A Man Called Ove by Fredrik Backman
Here is another one everyone keeps talking about. The waiting list to read it at the library has consistently been in the triple digits, so I originally tried reading My Grandmother Asked Me to Tell You She's Sorry by the same author. And I didn't like it. But when Ove finally came up on my eBook hold list, I decided to give Backman one more try- this time with his best known and best selling novel.
While it took me a while to get into the book, I fell in love with Ove like everyone else. He is just the most endearing old curmudgeon- once frustrating and brusque and impossible- but these very traits somehow also make him kindhearted and loyal and true. He becomes your neighbor and grandpa and friend, and reminds you of the people you love in spite of their shortcomings. And he's not the only character that makes the book so worthwhile. The author depicts so well how strangers with their differences and quirks and annoyances become a sort of family when you share a sidewalk or a view or a street and make their own community.
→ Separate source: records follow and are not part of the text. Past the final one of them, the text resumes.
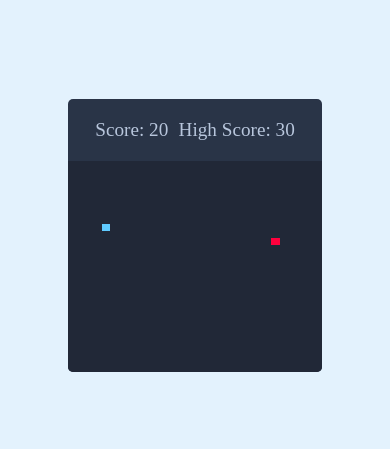
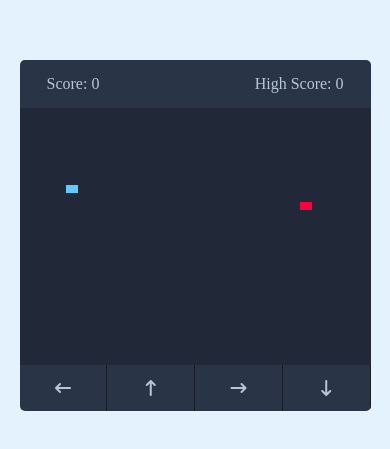
Before and after one commit to najeesidahmed/snake-game, a plain HTML site: page index.html in a window 390 px wide. Shown: the part 187-636 px from the top of the page. Drawn offline with Linux system fonts and the light colour scheme.

Commit message:
add score functionality, and control buttons for smaller screens

```diff
--- a/app.js
+++ b/app.js
@@ -1,4 +1,6 @@
 const playBoard = document.querySelector(".play-board");
+const scoreElement = document.querySelector(".score");
+const highScoreElement = document.querySelector(".high-score");
 
 let gameOver = false;
 let foodX, foodY;
@@ -6,6 +8,13 @@ let snakeX = 5, snakeY = 10;
 let snakeBody = [];
 let velocityX = 0, velocityY = 0;
 let setIntervalId;
+let score = 0;
+const controls = document.querySelectorAll(".controls i");
+
+// get high score from local storage
+let highScore = localStorage.getItem("high-score") || 0;
+highScoreElement.innerText = `High Score: ${highScore}`;
+
 
 const changeFoodPosition = () => {
     // pass random 0-30 value as food position
@@ -27,6 +36,12 @@ const initGame = () => {
     if(snakeX === foodX && snakeY === foodY){
         changeFoodPosition();
         snakeBody.push([foodX, foodY]); // push food position to snake body array
+        score++;
+
+        highScore = score >= highScore ? score : highScore;
+        localStorage.setItem("high-score", highScore);
+        scoreElement.innerText = `Score: ${score}`;
+        highScoreElement.innerText = `High Score: ${highScore}`;
     }
 
     for (let i = snakeBody.length -1; i > 0; i--){
@@ -75,6 +90,11 @@ const changeDirection = (e) => {
 
 }
 
+controls.forEach(key => {
+    // call changeDirection on each key press
+    key.addEventListener("click", () => changeDirection({ key: key.dataset.key }));
+})
+
 changeFoodPosition();
 setIntervalId = setInterval(initGame, 125);
 document.addEventListener("keydown", changeDirection);
--- a/index.html
+++ b/index.html
@@ -8,15 +8,23 @@
         <meta name="description" content="">
         <meta name="viewport" content="width=device-width, initial-scale=1">
         <link rel="stylesheet" href="style.css">
+        <link rel="stylesheet" href="https://cdnjs.cloudflare.com/ajax/libs/font-awesome/6.3.0/css/all.min.css">
         <script src="app.js" defer></script>
     </head>
     <body>
         <div class="wrapper">
             <div class="game-details">
-                <span class="score">Score: 20</span>
-                <span class="score">High Score: 30</span>
+                <span class="score">Score: 0</span>
+                <span class="high-score">High Score: 0</span>
             </div>
             <div class="play-board"></div>
+            <div class="controls">
+                <i data-key="ArrowLeft" class="fa-solid fa-arrow-left-long"></i>
+                <i data-key="ArrowUp" class="fa-solid fa-arrow-up-long"></i>
+                <i data-key="ArrowRight" class="fa-solid fa-arrow-right-long"></i>
+                <i data-key="ArrowDown" class="fa-solid fa-arrow-down-long"></i>
+            </div>
+
         </div>
 
 
--- a/style.css
+++ b/style.css
@@ -45,3 +45,36 @@ body{
 .play-board .head {
     background: #60CBFF;
 }
+
+.controls{
+    display: none;
+    justify-content: space-between;
+}
+
+.controls i{
+    padding: 25px 0;
+    color: #B8C6DC;
+    text-align: center;
+    cursor: pointer;
+    font-size: 1.3rem;
+    width: calc(100%/4);
+    border-right: 1px solid #171b26;
+}
+
+@media screen and (max-width: 800px){
+    .wrapper {
+        width: 90vmin;
+        height: 90vmin;
+    }
+    .game-details{
+        font-size: 1rem;
+        padding: 15px 27px;
+    }
+    .controls{
+        display: flex;
+    }
+    .controls i{
+        padding: 15px 0;
+        font-size: 1rem;
+    }
+}
```
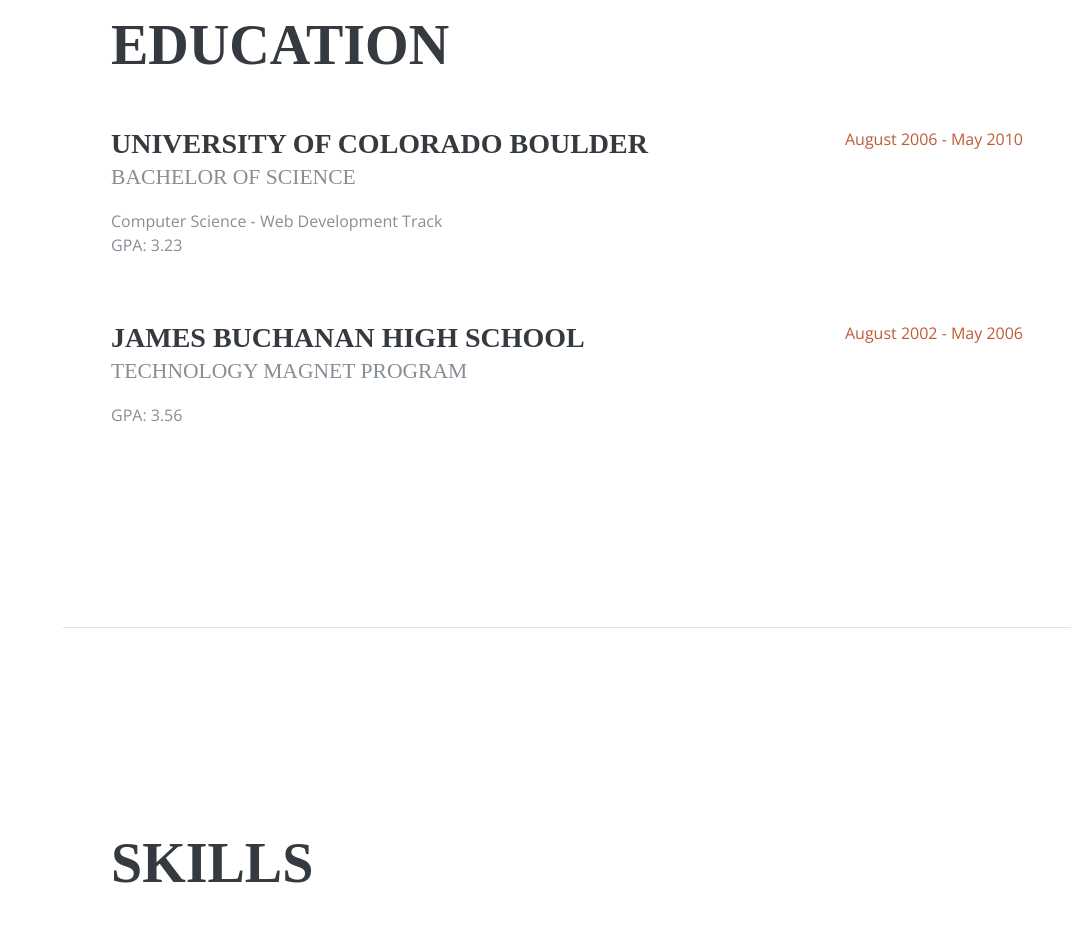
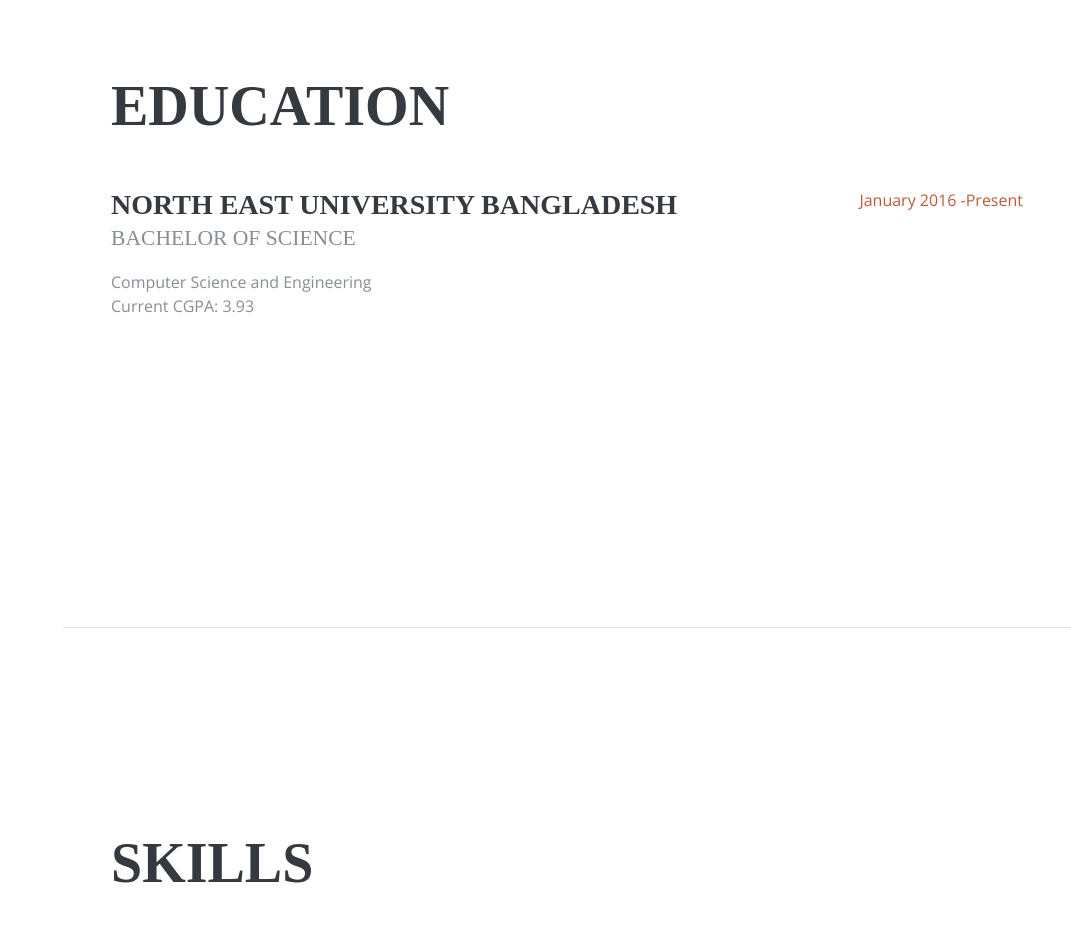
Before and after one commit to ayonneub/ayon, a plain HTML site: page index.html in a window 1280 px wide. Shown: the part 2080-3007 px from the top of the page, without its empty margins (209-1280 px from the left). Drawn offline with nearby package versions, Linux system fonts and the light colour scheme; a web font is replaced by a local one.

Commit message:
Update index.html

```diff
--- a/index.html
+++ b/index.html
@@ -173,27 +173,15 @@
 
           <div class="resume-item d-flex flex-column flex-md-row mb-5">
             <div class="resume-content mr-auto">
-              <h3 class="mb-0">University of Colorado Boulder</h3>
+              <h3 class="mb-0">North East University Bangladesh</h3>
               <div class="subheading mb-3">Bachelor of Science</div>
-              <div>Computer Science - Web Development Track</div>
-              <p>GPA: 3.23</p>
+              <div>Computer Science and Engineering</div>
+              <p>Current CGPA: 3.93</p>
             </div>
             <div class="resume-date text-md-right">
-              <span class="text-primary">August 2006 - May 2010</span>
+              <span class="text-primary">January 2016 -Present</span>
             </div>
-          </div>
-
-          <div class="resume-item d-flex flex-column flex-md-row">
-            <div class="resume-content mr-auto">
-              <h3 class="mb-0">James Buchanan High School</h3>
-              <div class="subheading mb-3">Technology Magnet Program</div>
-              <p>GPA: 3.56</p>
-            </div>
-            <div class="resume-date text-md-right">
-              <span class="text-primary">August 2002 - May 2006</span>
-            </div>
-          </div>
-
+		</div>
         </div>
       </section>
 
```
A Room with a View by E.M. Forster
With a goal to read more classics, I stumbled upon this short option with a great back cover summary and dove in. As I read, I had flashbacks to middle school and high school, when I would read great literature and try to understand what the big deal was (or even just try to understand what was going on!). I found myself 100 pages in and thinking that this book was not even well written, which naturally made me question my taste and my very understanding of literature. So I confided in a friend who has been work on his PhD in English, and much to my relief he explained that Forster is a Realist and it is entirely acceptable to dislike his writing style. THAT explained why I didn't feel any strong connections with the characters and why I felt like the author made odd choices about which details to include and which to ignore. I was expecting a romance and ended up with a realist. Definitely not my cup of tea, but I'm glad to have expanded my views.